5. pH Increaser/Decreaser
Managing the pH balance of your pool is critical for your swimming pool chemicals to do their job. If you have a lot of algae or too much of one chemical, it can easily throw off your pool’s delicate pH balance.
When you need to increase your pool’s pH, soda ash can be mixed into a large bucket of water and added to the pool.
In cases when you need to decrease your pool’s pH, sodium bisulfate or muriatic acid can quickly drop it down.
6. Alkalinity Adjusters
Alkalinity helps stabilize your pool water’s pH. Murky pools are a good sign that your alkalinity is off. When alkalinity is too high or too low, it’s important to balance it out with an alkalinity adjuster.
To increase your total alkalinity (TA), sodium bicarbonate can be added to the pool when it falls below 100 ppm. Muriatic acid can be used to lower the total alkalinity of your pool’s water (it works equally well for reducing pH).

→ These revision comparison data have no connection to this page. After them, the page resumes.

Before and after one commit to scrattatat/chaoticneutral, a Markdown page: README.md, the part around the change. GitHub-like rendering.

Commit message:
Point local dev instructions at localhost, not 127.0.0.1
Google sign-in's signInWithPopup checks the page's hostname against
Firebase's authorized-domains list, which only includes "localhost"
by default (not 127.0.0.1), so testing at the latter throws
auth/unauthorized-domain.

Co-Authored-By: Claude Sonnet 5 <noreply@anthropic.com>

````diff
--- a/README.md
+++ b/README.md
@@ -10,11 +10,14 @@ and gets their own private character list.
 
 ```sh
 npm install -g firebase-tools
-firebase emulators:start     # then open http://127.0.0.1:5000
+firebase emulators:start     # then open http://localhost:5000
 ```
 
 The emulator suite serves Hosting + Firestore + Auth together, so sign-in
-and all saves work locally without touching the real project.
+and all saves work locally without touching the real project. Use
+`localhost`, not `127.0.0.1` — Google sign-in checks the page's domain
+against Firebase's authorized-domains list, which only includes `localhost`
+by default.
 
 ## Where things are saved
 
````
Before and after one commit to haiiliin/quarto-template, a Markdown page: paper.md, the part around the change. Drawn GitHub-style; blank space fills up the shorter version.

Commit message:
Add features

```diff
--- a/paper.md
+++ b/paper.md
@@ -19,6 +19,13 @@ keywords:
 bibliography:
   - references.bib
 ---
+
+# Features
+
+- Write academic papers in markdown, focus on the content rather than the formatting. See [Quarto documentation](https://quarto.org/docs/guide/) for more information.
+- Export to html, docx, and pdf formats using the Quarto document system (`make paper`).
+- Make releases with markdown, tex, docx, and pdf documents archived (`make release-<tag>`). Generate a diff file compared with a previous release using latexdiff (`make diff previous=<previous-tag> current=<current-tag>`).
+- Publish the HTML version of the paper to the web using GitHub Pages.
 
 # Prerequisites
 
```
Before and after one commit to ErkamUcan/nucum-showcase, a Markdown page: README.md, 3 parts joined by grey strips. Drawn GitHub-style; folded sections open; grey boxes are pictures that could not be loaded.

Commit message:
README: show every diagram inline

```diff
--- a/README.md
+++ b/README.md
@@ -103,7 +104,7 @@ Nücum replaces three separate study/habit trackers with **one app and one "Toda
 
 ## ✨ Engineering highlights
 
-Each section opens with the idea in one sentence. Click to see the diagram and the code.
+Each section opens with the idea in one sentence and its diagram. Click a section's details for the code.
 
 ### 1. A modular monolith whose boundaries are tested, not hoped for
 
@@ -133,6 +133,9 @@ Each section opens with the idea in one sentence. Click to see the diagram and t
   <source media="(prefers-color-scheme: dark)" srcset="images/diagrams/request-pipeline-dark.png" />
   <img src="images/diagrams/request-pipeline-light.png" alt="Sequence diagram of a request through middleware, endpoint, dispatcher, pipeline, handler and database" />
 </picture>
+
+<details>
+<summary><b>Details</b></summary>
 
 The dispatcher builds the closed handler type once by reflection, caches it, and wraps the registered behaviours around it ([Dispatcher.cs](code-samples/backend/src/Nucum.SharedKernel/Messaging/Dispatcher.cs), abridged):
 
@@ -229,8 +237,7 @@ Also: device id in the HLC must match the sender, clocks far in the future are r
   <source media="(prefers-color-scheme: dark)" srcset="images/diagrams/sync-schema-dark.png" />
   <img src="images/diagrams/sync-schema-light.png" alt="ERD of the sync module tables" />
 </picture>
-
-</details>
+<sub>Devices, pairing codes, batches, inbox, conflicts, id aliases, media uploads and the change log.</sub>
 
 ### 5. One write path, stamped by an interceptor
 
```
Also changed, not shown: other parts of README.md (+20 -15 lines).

You may not use them very often but keeping all of these swimming pool chemicals on hand means you can quickly address problems when they crop up. The levels of swimming pool chemicals should be checked more often during the busy summer months when smiling, sun-screened bodies fill the pool and easily alter the water chemistry. Pool sanitation systems are helpful to automate this time-consuming process and maintain swimming pool chemical balance.

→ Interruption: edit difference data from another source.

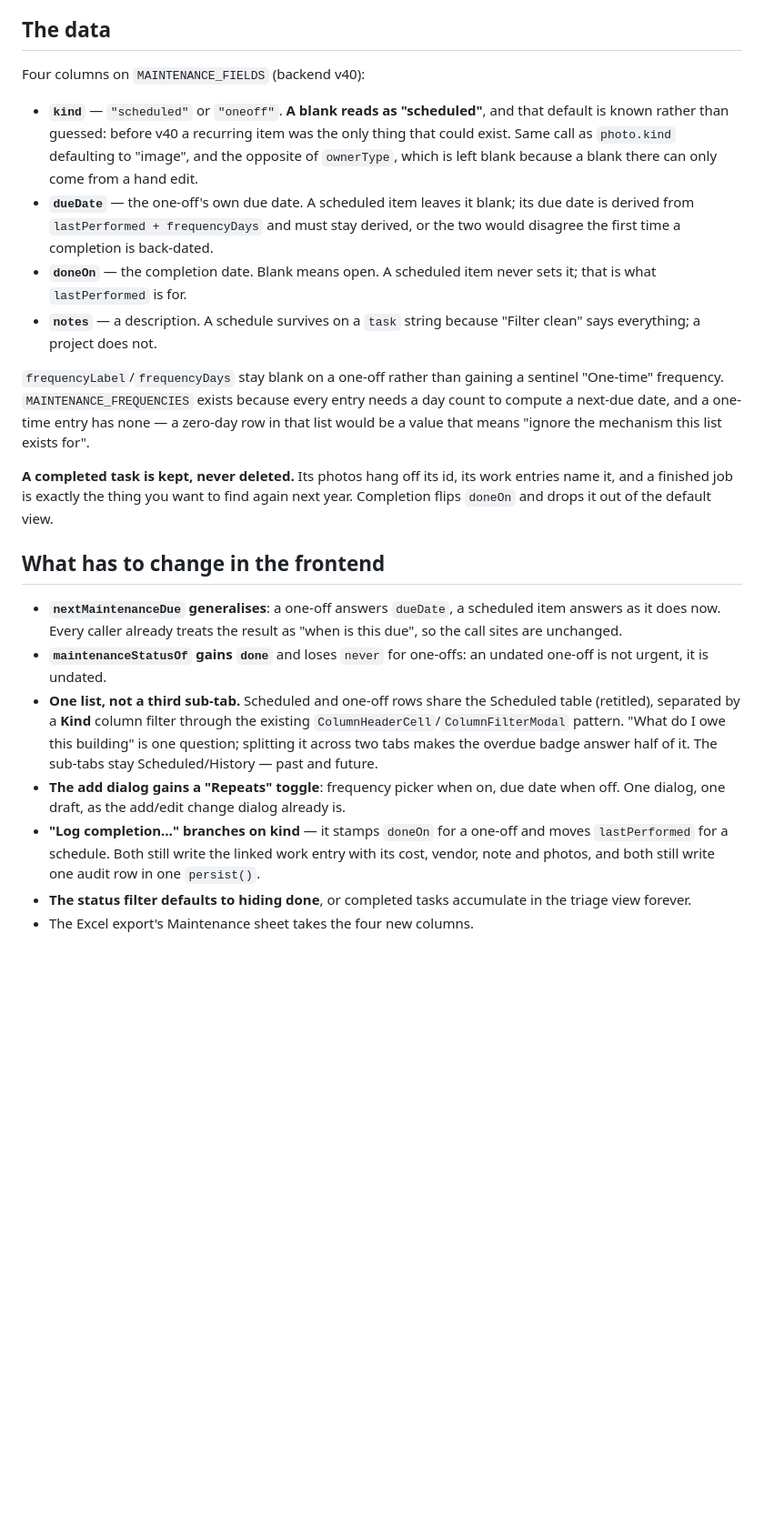
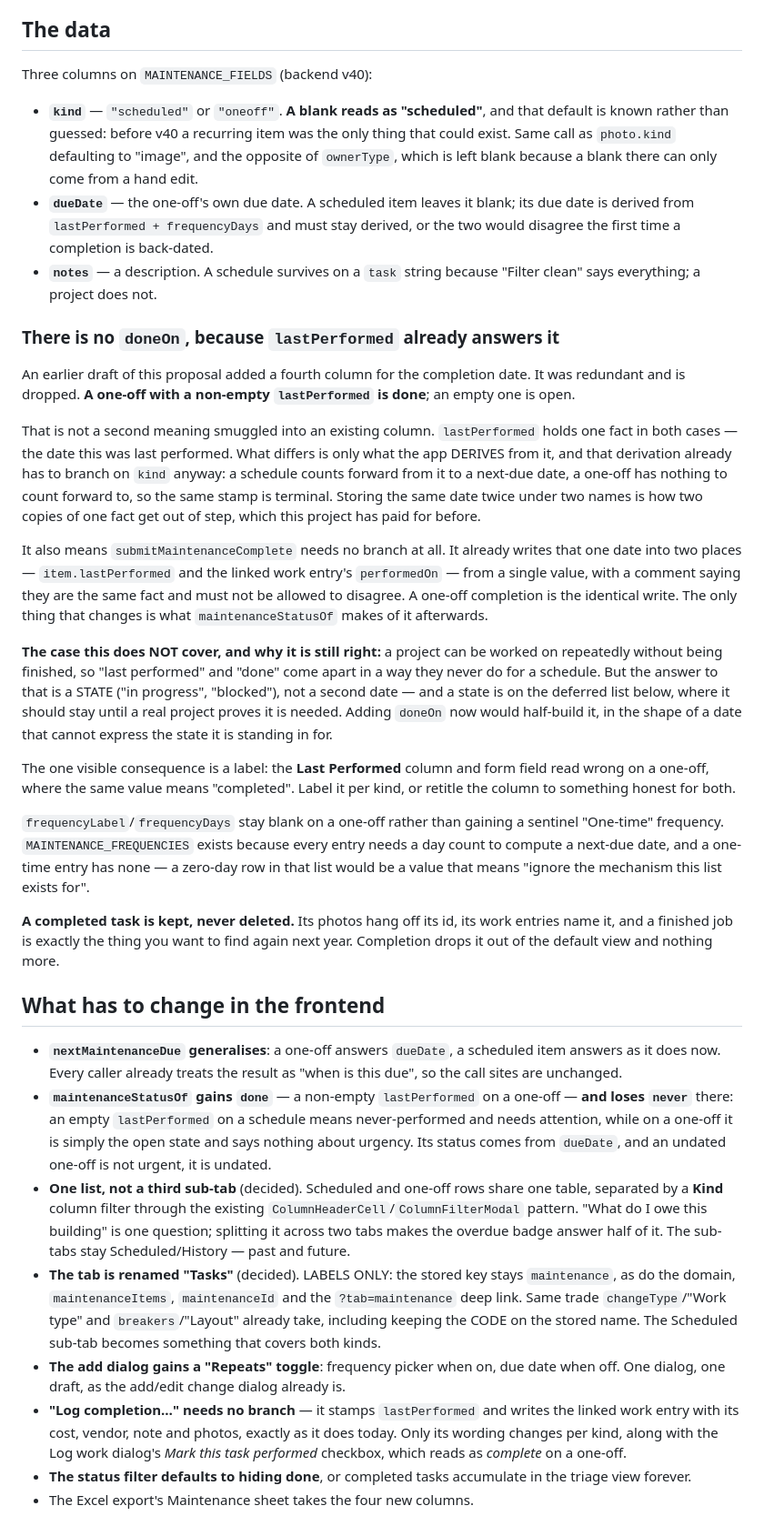
Before and after one commit to MrPip914/BCA-asset-tracker, a Markdown page: ONE_OFF_TASKS_EVAL.md, the part around one of its changes. Shown at 91% size. GitHub-like rendering; blank space fills up the shorter version.

Commit message:
Drop doneOn from the tasks proposal; record the three decisions
Eric caught that the proposed doneOn duplicated a date the record already
holds. It did. A one-off with a non-empty lastPerformed is done; an empty
one is open. That is not a second meaning in an existing column --
lastPerformed holds one fact either way, and only the DERIVATION branches
on kind, which it has to anyway: a schedule counts forward from it, a
one-off has nothing to count forward to, so the same stamp is terminal.

It also means submitMaintenanceComplete needs no branch. It already
writes that one date into item.lastPerformed and the linked work entry's
performedOn from a single value, with a comment saying the two are the
same fact and must not disagree; a one-off completion is the identical
write. Only what maintenanceStatusOf makes of it afterwards changes.

The case it does not cover -- a project worked on repeatedly without
being finished -- wants a STATE, not a second date, and that stays
deferred. doneOn would have half-built it as a date that cannot express
the state it stood in for. One visible consequence recorded: the "Last
Performed" column and form field read wrong on a one-off and need
labelling per kind.

So three columns, not four: kind, dueDate, notes.

Decisions taken: no asset-less work (shape B is not built), one list with
a Kind column filter rather than separate sub-tabs, and the tab renamed
"Tasks" -- labels only, with the stored key, the domain, maintenanceItems,
maintenanceId and the ?tab=maintenance deep link all unmoved, the same
trade changeType/"Work type" and breakers/"Layout" already take.

Co-Authored-By: Claude Opus 5 <noreply@anthropic.com>
Claude-Session: https://claude.ai/code/session_01RhZxx6dUAxFUj3vK8VCMwZ

```diff
--- a/ONE_OFF_TASKS_EVAL.md
+++ b/ONE_OFF_TASKS_EVAL.md
@@ -97,7 +98,7 @@ any of this is built.
 
 ## The data
 
-Four columns on `MAINTENANCE_FIELDS` (backend v40):
+Three columns on `MAINTENANCE_FIELDS` (backend v40):
 
 - **`kind`** — `"scheduled"` or `"oneoff"`. **A blank reads as "scheduled"**, and
   that default is known rather than guessed: before v40 a recurring item was the
@@ -107,10 +108,41 @@ Four columns on `MAINTENANCE_FIELDS` (backend v40):
 - **`dueDate`** — the one-off's own due date. A scheduled item leaves it blank;
   its due date is derived from `lastPerformed + frequencyDays` and must stay
   derived, or the two would disagree the first time a completion is back-dated.
-- **`doneOn`** — the completion date. Blank means open. A scheduled item never
-  sets it; that is what `lastPerformed` is for.
 - **`notes`** — a description. A schedule survives on a `task` string because
   "Filter clean" says everything; a project does not.
+
+### There is no `doneOn`, because `lastPerformed` already answers it
+
+An earlier draft of this proposal added a fourth column for the completion date.
+It was redundant and is dropped. **A one-off with a non-empty `lastPerformed` is
+done**; an empty one is open.
+
+That is not a second meaning smuggled into an existing column. `lastPerformed`
+holds one fact in both cases — the date this was last performed. What differs is
+only what the app DERIVES from it, and that derivation already has to branch on
+`kind` anyway: a schedule counts forward from it to a next-due date, a one-off
+has nothing to count forward to, so the same stamp is terminal. Storing the same
+date twice under two names is how two copies of one fact get out of step, which
+this project has paid for before.
+
+It also means `submitMaintenanceComplete` needs no branch at all. It already
+writes that one date into two places — `item.lastPerformed` and the linked work
+entry's `performedOn` — from a single value, with a comment saying they are the
+same fact and must not be allowed to disagree. A one-off completion is the
+identical write. The only thing that changes is what `maintenanceStatusOf` makes
+of it afterwards.
+
+**The case this does NOT cover, and why it is still right:** a project can be
+worked on repeatedly without being finished, so "last performed" and "done" come
+apart in a way they never do for a schedule. But the answer to that is a STATE
+("in progress", "blocked"), not a second date — and a state is on the deferred
+list below, where it should stay until a real project proves it is needed.
+Adding `doneOn` now would half-build it, in the shape of a date that cannot
+express the state it is standing in for.
+
+The one visible consequence is a label: the **Last Performed** column and form
+field read wrong on a one-off, where the same value means "completed". Label it
+per kind, or retitle the column to something honest for both.
 
 `frequencyLabel`/`frequencyDays` stay blank on a one-off rather than gaining a
 sentinel "One-time" frequency. `MAINTENANCE_FREQUENCIES` exists because every
@@ -120,26 +152,34 @@ mechanism this list exists for".
 
 **A completed task is kept, never deleted.** Its photos hang off its id, its work
 entries name it, and a finished job is exactly the thing you want to find again
-next year. Completion flips `doneOn` and drops it out of the default view.
+next year. Completion drops it out of the default view and nothing more.
 
 ## What has to change in the frontend
 
 - **`nextMaintenanceDue` generalises**: a one-off answers `dueDate`, a scheduled
   item answers as it does now. Every caller already treats the result as "when is
   this due", so the call sites are unchanged.
-- **`maintenanceStatusOf` gains `done`** and loses `never` for one-offs: an
-  undated one-off is not urgent, it is undated.
-- **One list, not a third sub-tab.** Scheduled and one-off rows share the
-  Scheduled table (retitled), separated by a **Kind** column filter through the
-  existing `ColumnHeaderCell`/`ColumnFilterModal` pattern. "What do I owe this
-  building" is one question; splitting it across two tabs makes the overdue badge
-  answer half of it. The sub-tabs stay Scheduled/History — past and future.
+- **`maintenanceStatusOf` gains `done`** — a non-empty `lastPerformed` on a
+  one-off — **and loses `never`** there: an empty `lastPerformed` on a schedule
+  means never-performed and needs attention, while on a one-off it is simply the
+  open state and says nothing about urgency. Its status comes from `dueDate`, and
+  an undated one-off is not urgent, it is undated.
+- **One list, not a third sub-tab** (decided). Scheduled and one-off rows share
+  one table, separated by a **Kind** column filter through the existing
+  `ColumnHeaderCell`/`ColumnFilterModal` pattern. "What do I owe this building" is
+  one question; splitting it across two tabs makes the overdue badge answer half
+  of it. The sub-tabs stay Scheduled/History — past and future.
+- **The tab is renamed "Tasks"** (decided). LABELS ONLY: the stored key stays
+  `maintenance`, as do the domain, `maintenanceItems`, `maintenanceId` and the
+  `?tab=maintenance` deep link. Same trade `changeType`/"Work type" and
+  `breakers`/"Layout" already take, including keeping the CODE on the stored
+  name. The Scheduled sub-tab becomes something that covers both kinds.
 - **The add dialog gains a "Repeats" toggle**: frequency picker when on, due date
   when off. One dialog, one draft, as the add/edit change dialog already is.
-- **"Log completion…" branches on kind** — it stamps `doneOn` for a one-off and
-  moves `lastPerformed` for a schedule. Both still write the linked work entry
-  with its cost, vendor, note and photos, and both still write one audit row in
-  one `persist()`.
+- **"Log completion…" needs no branch** — it stamps `lastPerformed` and writes
+  the linked work entry with its cost, vendor, note and photos, exactly as it
+  does today. Only its wording changes per kind, along with the Log work dialog's
+  *Mark this task performed* checkbox, which reads as *complete* on a one-off.
 - **The status filter defaults to hiding done**, or completed tasks accumulate in
   the triage view forever.
 - The Excel export's Maintenance sheet takes the four new columns.
```
Also changed, not shown: other parts of ONE_OFF_TASKS_EVAL.md (+12 -13 lines).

Handling and Storing Pool Chemicals
Pool cleaning chemicals should always be handled with care and stored properly, preferably in their original containers. Remember to keep your swimming pool chemicals out of reach of children and pets, in a cool, dry location with good ventilation — away from any heat or electrical sources. Make sure each chemical container is properly sealed and stored off the ground but close to the floor to avoid falling hazards. And always store solid and liquid pool chemicals separately.
Always open pool chemical containers in a well-ventilated area and use caution when introducing different chemicals to your pool water. Certain swimming pool chemicals should not be mixed, like muriatic acid and chlorine, which can form dangerous chlorine gas when combined. When in doubt about handling and storing pool chemicals, refer to the Material Data Safety Sheet (MSDS) provided with each pool chemical and be sure to follow product label instructions.
Clean Water is More than Swimming Pool Chemicals
Swimming pool chemicals alone won’t keep your pool clean. Brushing algae off the walls and into the filter will make pool chemicals last longer since they’re not working as hard. A robotic pool cleaner like the Polaris® 9650iQ Sport will clean your pool for you and can be controlled remotely using the convenient iAquaLink™ app.